The Domain Name is also used in bad faith. Section 3.10 of WIPO Overview 3.0 states that UDRP panels tend to view settlement discussions between the parties as admissible, particularly insofar as such discussions may be relevant to assessing the parties’ respective motivations. In this case, the Respondent indicated that he wanted to cooperate with the Complainant to resolve the matter whereupon the Complainant applied to suspend the proceeding. However instead of transferring the Domain Name to the Complainant without charge, the Respondent offered to transfer the domain name in exchange of either (a) USD 3,000 – USD 5,000 or (b) a selection of the Complainant’s products.

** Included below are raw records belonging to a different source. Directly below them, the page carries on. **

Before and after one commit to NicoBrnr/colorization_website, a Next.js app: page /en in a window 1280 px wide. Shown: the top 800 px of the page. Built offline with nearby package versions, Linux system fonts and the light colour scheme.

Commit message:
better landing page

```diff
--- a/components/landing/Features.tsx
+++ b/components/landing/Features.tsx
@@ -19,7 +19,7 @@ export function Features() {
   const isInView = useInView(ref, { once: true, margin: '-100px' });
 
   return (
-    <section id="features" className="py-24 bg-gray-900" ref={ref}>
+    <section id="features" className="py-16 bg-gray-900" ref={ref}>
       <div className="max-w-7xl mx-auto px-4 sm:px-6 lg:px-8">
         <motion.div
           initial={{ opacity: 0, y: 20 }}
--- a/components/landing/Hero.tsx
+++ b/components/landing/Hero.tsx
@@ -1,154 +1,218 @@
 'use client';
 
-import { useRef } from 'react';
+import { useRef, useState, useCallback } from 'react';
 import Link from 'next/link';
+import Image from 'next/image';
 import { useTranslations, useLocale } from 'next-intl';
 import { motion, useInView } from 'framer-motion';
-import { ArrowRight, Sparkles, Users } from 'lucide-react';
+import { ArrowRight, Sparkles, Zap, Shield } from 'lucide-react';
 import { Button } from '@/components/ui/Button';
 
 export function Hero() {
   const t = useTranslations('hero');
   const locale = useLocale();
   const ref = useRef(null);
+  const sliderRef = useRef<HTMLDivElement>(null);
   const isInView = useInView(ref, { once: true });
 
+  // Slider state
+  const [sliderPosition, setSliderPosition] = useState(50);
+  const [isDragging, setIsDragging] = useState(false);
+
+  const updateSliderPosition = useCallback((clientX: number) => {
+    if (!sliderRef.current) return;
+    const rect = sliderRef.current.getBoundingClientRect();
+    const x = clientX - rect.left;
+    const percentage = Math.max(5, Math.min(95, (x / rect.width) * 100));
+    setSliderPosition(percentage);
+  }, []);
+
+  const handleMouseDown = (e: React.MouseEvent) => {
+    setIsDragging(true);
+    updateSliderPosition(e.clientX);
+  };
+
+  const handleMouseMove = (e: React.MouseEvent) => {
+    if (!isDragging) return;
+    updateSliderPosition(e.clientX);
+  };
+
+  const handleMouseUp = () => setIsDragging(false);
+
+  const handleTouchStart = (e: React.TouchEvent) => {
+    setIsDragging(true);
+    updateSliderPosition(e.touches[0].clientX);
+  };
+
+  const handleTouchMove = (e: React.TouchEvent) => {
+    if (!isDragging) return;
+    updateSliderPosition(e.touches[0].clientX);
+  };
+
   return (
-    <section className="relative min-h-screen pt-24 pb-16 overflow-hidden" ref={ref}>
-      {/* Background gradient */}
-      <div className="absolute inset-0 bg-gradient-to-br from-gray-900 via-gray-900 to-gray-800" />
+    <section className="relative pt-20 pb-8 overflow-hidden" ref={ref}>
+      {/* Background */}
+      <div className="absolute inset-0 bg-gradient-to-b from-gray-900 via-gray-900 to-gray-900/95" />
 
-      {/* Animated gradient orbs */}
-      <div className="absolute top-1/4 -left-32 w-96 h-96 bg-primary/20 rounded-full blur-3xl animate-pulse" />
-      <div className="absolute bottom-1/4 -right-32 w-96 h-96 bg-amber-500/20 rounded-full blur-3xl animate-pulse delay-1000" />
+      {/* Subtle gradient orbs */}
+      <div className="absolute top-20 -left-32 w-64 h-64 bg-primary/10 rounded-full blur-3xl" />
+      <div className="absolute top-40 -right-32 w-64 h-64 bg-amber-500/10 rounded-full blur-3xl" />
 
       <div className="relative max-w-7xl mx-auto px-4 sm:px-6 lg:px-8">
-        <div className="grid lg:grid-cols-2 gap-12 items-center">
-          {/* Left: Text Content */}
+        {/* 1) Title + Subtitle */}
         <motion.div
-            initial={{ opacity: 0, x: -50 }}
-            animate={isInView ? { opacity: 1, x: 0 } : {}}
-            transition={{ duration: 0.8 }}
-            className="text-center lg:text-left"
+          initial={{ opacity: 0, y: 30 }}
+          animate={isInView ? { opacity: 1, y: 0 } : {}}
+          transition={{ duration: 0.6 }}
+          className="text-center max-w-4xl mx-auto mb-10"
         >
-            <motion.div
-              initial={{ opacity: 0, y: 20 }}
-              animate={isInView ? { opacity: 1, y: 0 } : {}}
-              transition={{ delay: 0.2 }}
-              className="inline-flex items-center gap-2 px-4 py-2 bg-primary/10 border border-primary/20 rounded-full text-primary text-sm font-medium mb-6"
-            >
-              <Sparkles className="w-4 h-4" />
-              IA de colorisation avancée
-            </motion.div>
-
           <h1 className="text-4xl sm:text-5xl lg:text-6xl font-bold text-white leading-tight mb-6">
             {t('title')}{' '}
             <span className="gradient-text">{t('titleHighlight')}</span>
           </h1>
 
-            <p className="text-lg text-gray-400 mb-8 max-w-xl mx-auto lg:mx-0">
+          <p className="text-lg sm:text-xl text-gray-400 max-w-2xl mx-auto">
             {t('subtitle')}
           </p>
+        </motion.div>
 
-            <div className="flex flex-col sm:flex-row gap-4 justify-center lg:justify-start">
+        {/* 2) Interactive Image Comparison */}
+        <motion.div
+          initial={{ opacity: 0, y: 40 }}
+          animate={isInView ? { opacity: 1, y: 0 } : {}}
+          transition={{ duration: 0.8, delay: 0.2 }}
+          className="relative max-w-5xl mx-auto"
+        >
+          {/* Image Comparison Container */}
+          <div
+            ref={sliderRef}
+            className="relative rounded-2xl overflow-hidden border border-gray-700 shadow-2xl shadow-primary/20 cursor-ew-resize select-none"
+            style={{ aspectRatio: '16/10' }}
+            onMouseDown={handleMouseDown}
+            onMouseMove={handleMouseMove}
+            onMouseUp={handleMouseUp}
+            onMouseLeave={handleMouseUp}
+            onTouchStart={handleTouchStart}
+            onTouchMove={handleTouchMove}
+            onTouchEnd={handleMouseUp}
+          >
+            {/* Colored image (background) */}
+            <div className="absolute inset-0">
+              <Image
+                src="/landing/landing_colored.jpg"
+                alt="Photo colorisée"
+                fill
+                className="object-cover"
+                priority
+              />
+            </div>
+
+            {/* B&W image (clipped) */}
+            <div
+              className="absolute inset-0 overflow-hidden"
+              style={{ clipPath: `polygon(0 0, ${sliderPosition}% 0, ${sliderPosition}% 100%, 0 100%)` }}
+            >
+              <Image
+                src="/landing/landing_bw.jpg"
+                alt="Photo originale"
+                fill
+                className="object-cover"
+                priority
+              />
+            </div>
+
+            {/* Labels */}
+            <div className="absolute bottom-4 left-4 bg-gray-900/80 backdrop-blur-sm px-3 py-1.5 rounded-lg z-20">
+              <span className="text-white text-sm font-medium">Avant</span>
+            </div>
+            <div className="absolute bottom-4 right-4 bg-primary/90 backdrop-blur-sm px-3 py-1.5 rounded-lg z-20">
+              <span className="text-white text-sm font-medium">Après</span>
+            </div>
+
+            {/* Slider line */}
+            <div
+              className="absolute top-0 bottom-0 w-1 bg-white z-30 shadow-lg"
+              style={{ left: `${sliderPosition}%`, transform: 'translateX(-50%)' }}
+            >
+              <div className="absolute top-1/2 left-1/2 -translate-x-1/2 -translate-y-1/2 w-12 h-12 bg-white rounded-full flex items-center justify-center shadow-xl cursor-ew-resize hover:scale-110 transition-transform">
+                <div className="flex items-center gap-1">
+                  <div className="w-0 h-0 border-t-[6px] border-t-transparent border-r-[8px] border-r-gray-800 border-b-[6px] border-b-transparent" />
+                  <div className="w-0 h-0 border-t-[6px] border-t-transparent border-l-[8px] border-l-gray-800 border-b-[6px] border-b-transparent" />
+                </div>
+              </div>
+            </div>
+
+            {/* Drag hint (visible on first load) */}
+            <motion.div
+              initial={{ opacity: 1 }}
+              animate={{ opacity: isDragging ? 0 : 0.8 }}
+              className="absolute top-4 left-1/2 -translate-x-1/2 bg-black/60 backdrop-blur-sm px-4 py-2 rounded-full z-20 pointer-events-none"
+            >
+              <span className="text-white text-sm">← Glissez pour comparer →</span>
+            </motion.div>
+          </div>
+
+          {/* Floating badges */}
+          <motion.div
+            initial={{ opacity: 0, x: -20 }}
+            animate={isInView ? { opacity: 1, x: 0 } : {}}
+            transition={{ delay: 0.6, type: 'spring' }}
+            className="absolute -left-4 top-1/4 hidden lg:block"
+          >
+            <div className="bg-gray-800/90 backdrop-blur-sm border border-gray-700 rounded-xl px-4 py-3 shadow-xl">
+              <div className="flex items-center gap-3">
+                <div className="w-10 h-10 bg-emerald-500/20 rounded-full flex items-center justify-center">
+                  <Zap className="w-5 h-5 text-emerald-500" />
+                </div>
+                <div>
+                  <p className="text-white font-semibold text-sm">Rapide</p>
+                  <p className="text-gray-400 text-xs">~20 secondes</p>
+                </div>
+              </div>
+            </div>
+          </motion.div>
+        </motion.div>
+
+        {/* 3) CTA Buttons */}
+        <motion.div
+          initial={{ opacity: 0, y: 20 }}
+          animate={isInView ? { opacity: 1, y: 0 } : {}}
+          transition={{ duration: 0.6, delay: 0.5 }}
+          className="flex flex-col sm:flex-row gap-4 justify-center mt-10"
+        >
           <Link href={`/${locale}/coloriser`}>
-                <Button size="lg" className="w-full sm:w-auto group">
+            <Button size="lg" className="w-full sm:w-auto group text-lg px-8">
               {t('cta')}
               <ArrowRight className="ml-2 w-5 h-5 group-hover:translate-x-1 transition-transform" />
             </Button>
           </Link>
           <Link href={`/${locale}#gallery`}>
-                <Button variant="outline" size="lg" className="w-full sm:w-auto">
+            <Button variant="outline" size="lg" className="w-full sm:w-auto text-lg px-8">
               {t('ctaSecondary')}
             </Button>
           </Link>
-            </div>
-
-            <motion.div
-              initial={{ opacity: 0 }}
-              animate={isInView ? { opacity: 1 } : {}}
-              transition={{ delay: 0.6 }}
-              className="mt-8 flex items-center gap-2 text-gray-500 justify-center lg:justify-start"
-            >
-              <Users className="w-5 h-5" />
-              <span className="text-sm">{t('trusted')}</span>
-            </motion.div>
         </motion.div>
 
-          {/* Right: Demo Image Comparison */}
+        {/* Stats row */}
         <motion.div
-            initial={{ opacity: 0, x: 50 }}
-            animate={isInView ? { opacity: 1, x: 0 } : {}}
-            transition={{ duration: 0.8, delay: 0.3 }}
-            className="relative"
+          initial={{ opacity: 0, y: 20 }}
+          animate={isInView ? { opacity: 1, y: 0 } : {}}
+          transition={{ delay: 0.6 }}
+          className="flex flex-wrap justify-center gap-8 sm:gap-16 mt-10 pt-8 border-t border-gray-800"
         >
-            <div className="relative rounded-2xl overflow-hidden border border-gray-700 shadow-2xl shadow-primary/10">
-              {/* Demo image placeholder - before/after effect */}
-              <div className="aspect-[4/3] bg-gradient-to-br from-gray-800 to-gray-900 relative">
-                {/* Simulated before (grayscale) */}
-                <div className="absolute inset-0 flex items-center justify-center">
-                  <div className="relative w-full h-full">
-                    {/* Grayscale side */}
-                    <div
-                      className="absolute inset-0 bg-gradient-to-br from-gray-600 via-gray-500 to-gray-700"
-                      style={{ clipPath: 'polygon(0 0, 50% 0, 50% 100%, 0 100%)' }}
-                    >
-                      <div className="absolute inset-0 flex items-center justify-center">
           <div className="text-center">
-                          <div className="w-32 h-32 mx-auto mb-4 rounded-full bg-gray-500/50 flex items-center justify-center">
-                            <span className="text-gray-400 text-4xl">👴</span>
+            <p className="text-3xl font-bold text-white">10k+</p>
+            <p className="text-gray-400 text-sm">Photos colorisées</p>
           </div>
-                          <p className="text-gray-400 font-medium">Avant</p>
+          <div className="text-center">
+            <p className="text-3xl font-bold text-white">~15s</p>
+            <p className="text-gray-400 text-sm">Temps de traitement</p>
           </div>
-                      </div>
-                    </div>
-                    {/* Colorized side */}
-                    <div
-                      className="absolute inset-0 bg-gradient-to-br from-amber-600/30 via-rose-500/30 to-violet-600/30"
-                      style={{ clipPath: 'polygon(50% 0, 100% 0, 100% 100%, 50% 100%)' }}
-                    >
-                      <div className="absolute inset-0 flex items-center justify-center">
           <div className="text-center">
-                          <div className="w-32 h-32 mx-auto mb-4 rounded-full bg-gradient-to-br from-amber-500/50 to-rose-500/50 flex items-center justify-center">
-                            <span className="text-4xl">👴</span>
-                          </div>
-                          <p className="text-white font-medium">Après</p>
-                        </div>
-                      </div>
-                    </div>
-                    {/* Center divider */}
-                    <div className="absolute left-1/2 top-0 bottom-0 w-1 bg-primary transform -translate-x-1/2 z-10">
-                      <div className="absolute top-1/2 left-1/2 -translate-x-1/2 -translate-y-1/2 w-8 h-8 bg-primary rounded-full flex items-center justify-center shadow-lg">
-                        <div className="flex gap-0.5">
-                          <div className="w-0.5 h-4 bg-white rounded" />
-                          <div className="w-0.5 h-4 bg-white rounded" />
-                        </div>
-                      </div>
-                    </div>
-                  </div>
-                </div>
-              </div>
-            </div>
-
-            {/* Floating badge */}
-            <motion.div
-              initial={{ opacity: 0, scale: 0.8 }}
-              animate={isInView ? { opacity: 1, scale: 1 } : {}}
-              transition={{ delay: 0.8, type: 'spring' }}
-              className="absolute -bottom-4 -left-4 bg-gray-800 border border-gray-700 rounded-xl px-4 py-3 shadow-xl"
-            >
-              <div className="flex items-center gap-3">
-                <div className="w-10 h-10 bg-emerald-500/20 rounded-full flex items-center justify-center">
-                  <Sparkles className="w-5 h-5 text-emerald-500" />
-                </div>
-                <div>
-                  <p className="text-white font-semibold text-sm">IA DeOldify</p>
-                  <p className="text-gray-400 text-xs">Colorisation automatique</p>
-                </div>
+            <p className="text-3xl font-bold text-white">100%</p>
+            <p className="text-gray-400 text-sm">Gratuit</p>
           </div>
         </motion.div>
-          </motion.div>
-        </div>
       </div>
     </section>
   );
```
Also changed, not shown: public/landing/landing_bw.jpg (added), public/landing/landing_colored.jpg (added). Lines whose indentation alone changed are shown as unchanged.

In the Panel’s view these are circumstances that indicate that the Respondent registered the Domain Name primarily for the purpose of selling, renting, or otherwise transferring the Domain Name to the Complainant for valuable consideration in excess of his out of pocket directly related to the Domain Name which amounts to bad faith under paragraph 4(b)(i) of the Policy. That this offer to sell took place after proceeding commenced should not be a bar to assessing the Respondent’s bad faith motivations.
In addition to the above, the Respondent also registered the following domain names on the same date as the date of registration of the Domain Name which correspond to marks of third-party brandowners:
- <kanyewest.ltd> - the US rapper with global fame;
- <yezzy.ltd> - similar to the trade mark YEEZY, applied on a range of footwear and apparel by the US rapper Kanye West, in partnership with Adidas;
- <martinaircraft.ltd> - similar to registered trade marks for LOCKHEED MARTIN, owned by Lockheed Martin, the US company specialising in aerospace, defence, security and advanced technologies sectors with worldwide interests.
The above is an indication that he is engaged in a pattern of bad faith conduct.
In light of these particular circumstances, the Panel concludes that the Respondent’s registration and use of the Domain Name in this particular case satisfies the requirement that the Domain Name is being used in bad faith by the Respondent.
For the foregoing reasons, in accordance with paragraphs 4(i) of the Policy and 15 of the Rules, the Panel orders that the Domain Name <rickowens.ltd> be transferred to the Complainant.
Date: November 17, 2017